Ms. Thomas-Smith said the Vector Control Grant was being processed at the same time as a Local Health Protection Grant for $76,000.
On Oct. 12, in light of this new information, all references to mailings in the online article were deleted.
Clerk Reid told the RoundTable the headline to the article was inaccurate. The headline, which was not prepared by the author of the article, stated in part, “Council Removes Some of His Duties.” As summarized in the article, City Council passed a motion made by Alderman Don Wilson on Sept. 25. That motion was: “That the City staff, for the moment, remove the Next Request system from public view until the materials can be reviewed by the Law Department to ensure that there’s no private information remaining, that we set a policy effective immediately that police reports produced as part of FOIA inquiry are available only to the requesting party, and that we schedule this at the next Rules Committee for the discussion of implementing specific polices for use of the Next Request system. I’d also like to make a reference, adopt Alderman [Judy] Fiske’s reference, that we designate an FOIA Officer.” The motion passed, 6-2.
That is the only action taken by City Council that, in the RoundTable’s view, removes, alters, or limits some of Clerk Reid's duties, functions or authority. The original headline was changed on Oct. 11 to "City Council Votes to Temporarily Take Down Next Request System."
Next Request System
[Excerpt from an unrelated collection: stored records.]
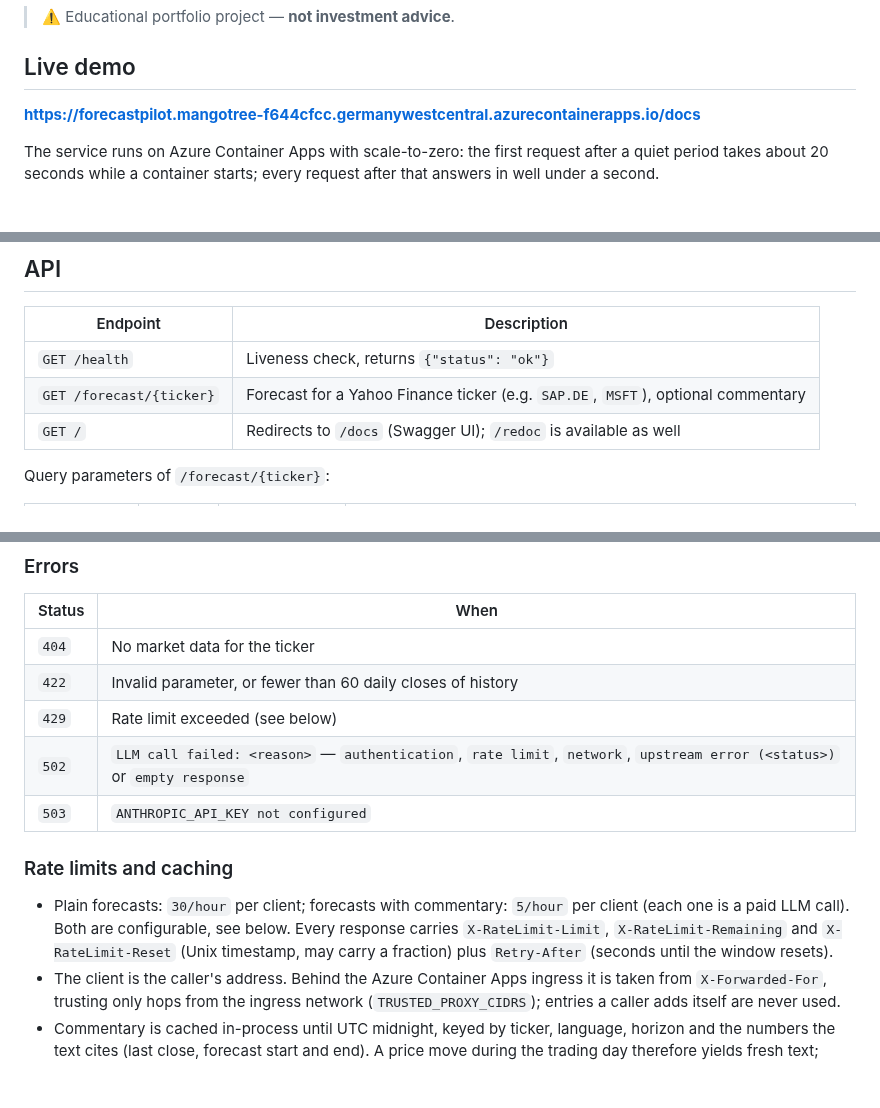
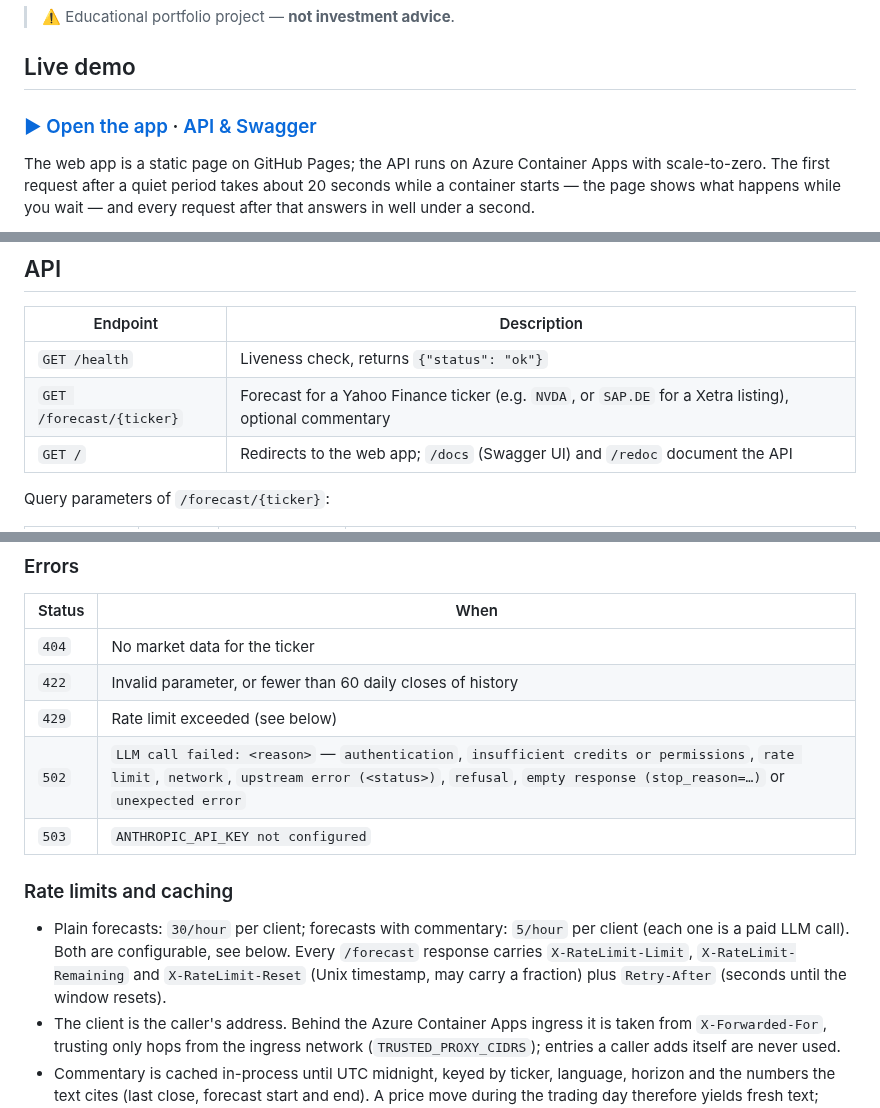
Before and after one commit to timur-us/forecastpilot, a Markdown page: README.md, 3 parts joined by grey strips. GitHub-like rendering; blank space fills up the shorter version.

```diff
--- a/README.md
+++ b/README.md
@@ -8,7 +10,7 @@ A FastAPI service that pulls market data, produces a statistical forecast with b
 
 ## Live demo
 
-**https://forecastpilot.mangotree-f644cfcc.germanywestcentral.azurecontainerapps.io/docs**
+### [▶ Open the app](https://timur-us.github.io/forecastpilot/) · [API & Swagger](https://forecastpilot.mangotree-f644cfcc.germanywestcentral.azurecontainerapps.io/docs)
 
-The service runs on Azure Container Apps with scale-to-zero: the first request after a quiet period takes about 20 seconds while a container starts; every request after that answers in well under a second.
+The web app is a static page on GitHub Pages; the API runs on Azure Container Apps with scale-to-zero. The first request after a quiet period takes about 20 seconds while a container starts — the page shows what happens while you wait — and every request after that answers in well under a second.
 
@@ -52,8 +58,8 @@ flowchart LR
 | Endpoint | Description |
 | --- | --- |
 | `GET /health` | Liveness check, returns `{"status": "ok"}` |
-| `GET /forecast/{ticker}` | Forecast for a Yahoo Finance ticker (e.g. `SAP.DE`, `MSFT`), optional commentary |
-| `GET /` | Redirects to `/docs` (Swagger UI); `/redoc` is available as well |
+| `GET /forecast/{ticker}` | Forecast for a Yahoo Finance ticker (e.g. `NVDA`, or `SAP.DE` for a Xetra listing), optional commentary |
+| `GET /` | Redirects to the web app; `/docs` (Swagger UI) and `/redoc` document the API |
 
 Query parameters of `/forecast/{ticker}`:
 
@@ -124,12 +137,12 @@ A daily Holt-Winters forecast often does not beat the naive baseline over a few
 | `404` | No market data for the ticker |
 | `422` | Invalid parameter, or fewer than 60 daily closes of history |
 | `429` | Rate limit exceeded (see below) |
-| `502` | `LLM call failed: <reason>` — `authentication`, `rate limit`, `network`, `upstream error (<status>)` or `empty response` |
+| `502` | `LLM call failed: <reason>` — `authentication`, `insufficient credits or permissions`, `rate limit`, `network`, `upstream error (<status>)`, `refusal`, `empty response (stop_reason=…)` or `unexpected error` |
 | `503` | `ANTHROPIC_API_KEY not configured` |
 
 ### Rate limits and caching
 
-- Plain forecasts: `30/hour` per client; forecasts with commentary: `5/hour` per client (each one is a paid LLM call). Both are configurable, see below. Every response carries `X-RateLimit-Limit`, `X-RateLimit-Remaining` and `X-RateLimit-Reset` (Unix timestamp, may carry a fraction) plus `Retry-After` (seconds until the window resets).
+- Plain forecasts: `30/hour` per client; forecasts with commentary: `5/hour` per client (each one is a paid LLM call). Both are configurable, see below. Every `/forecast` response carries `X-RateLimit-Limit`, `X-RateLimit-Remaining` and `X-RateLimit-Reset` (Unix timestamp, may carry a fraction) plus `Retry-After` (seconds until the window resets).
 - The client is the caller's address. Behind the Azure Container Apps ingress it is taken from `X-Forwarded-For`, trusting only hops from the ingress network (`TRUSTED_PROXY_CIDRS`); entries a caller adds itself are never used.
 - Commentary is cached in-process until UTC midnight, keyed by ticker, language, horizon and the numbers the text cites (last close, forecast start and end). A price move during the trading day therefore yields fresh text; unchanged numbers reuse the block.
 - With `cached: true`, `model`, `input_tokens`, `output_tokens`, `cost_usd`, `stop_reason` and `generated_at` refer to the original generation (no new LLM call); `truncated` is always `false` on a hit because only complete replies are stored; `eval` is recomputed against the response it is part of.
```
Also changed, not shown: other parts of README.md (+55 -30 lines), docs/screenshot-result.png (added).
Clerk Reid told the RoundTable on Oct. 10 that he disputes Alderman Wilson’s statement at the Sept. 25 meeting that he (Ald. Wilson) looked at the Next Request system and noticed “multiple sexual assault victims identified.” Ald. Wilson’s statement at the Sept. 25 Council meeting was accurately quoted in the article.
Clerk Reid told the RoundTable there was only one instance in which a sexual assault was identified on the Next Request system and that he immediately removed the police report that contained the reference to the sexual assault when he learned about it on Sept. 14. Ald. Wilson told the RoundTable that he told Clerk Reid about this incident and that the police report referring to the sexual assault was taken off the system on Sept. 14, but he said he subsequently saw that the name of the woman remained on the system.
When asked about his reference to “multiple sexual abuse victims,” Ald. Wilson told the RoundTable that he saw an FOIA request for a police report relating to an alleged assault and the request included the name and other identifying information of the alleged assailant. He said there was not a reference to a sexual assault in the request, but there was a reference to an alleged assault, and he has information that the woman was an alleged sexual assault victim. The request was posted in the Next Request System and could be seen by the alleged assailant and others. The response to the FOIA request that was posted on the Next Request System did not post the police report or refer to a sexual assault, but it contained an identifier of a pdf that provided the victim’s name, he said.
At the Sept. 25 City Council meeting, Clerk Reid said he had spent the weekend and also the prior Friday going through every FOIA request since he had taken office, and even prior to that, that was assigned to the police department and removed any request that included someone’s name.
Ald. Wilson told the RoundTable he talked to Clerk Reid and believes they can work out the issues related to FOIA and the Next Request issues.
The article said the City has removed the processing of real estate transfer stamps and passport applications and mail duties from the Clerk’s office. Clerk Reid said this was done by mutual agreement.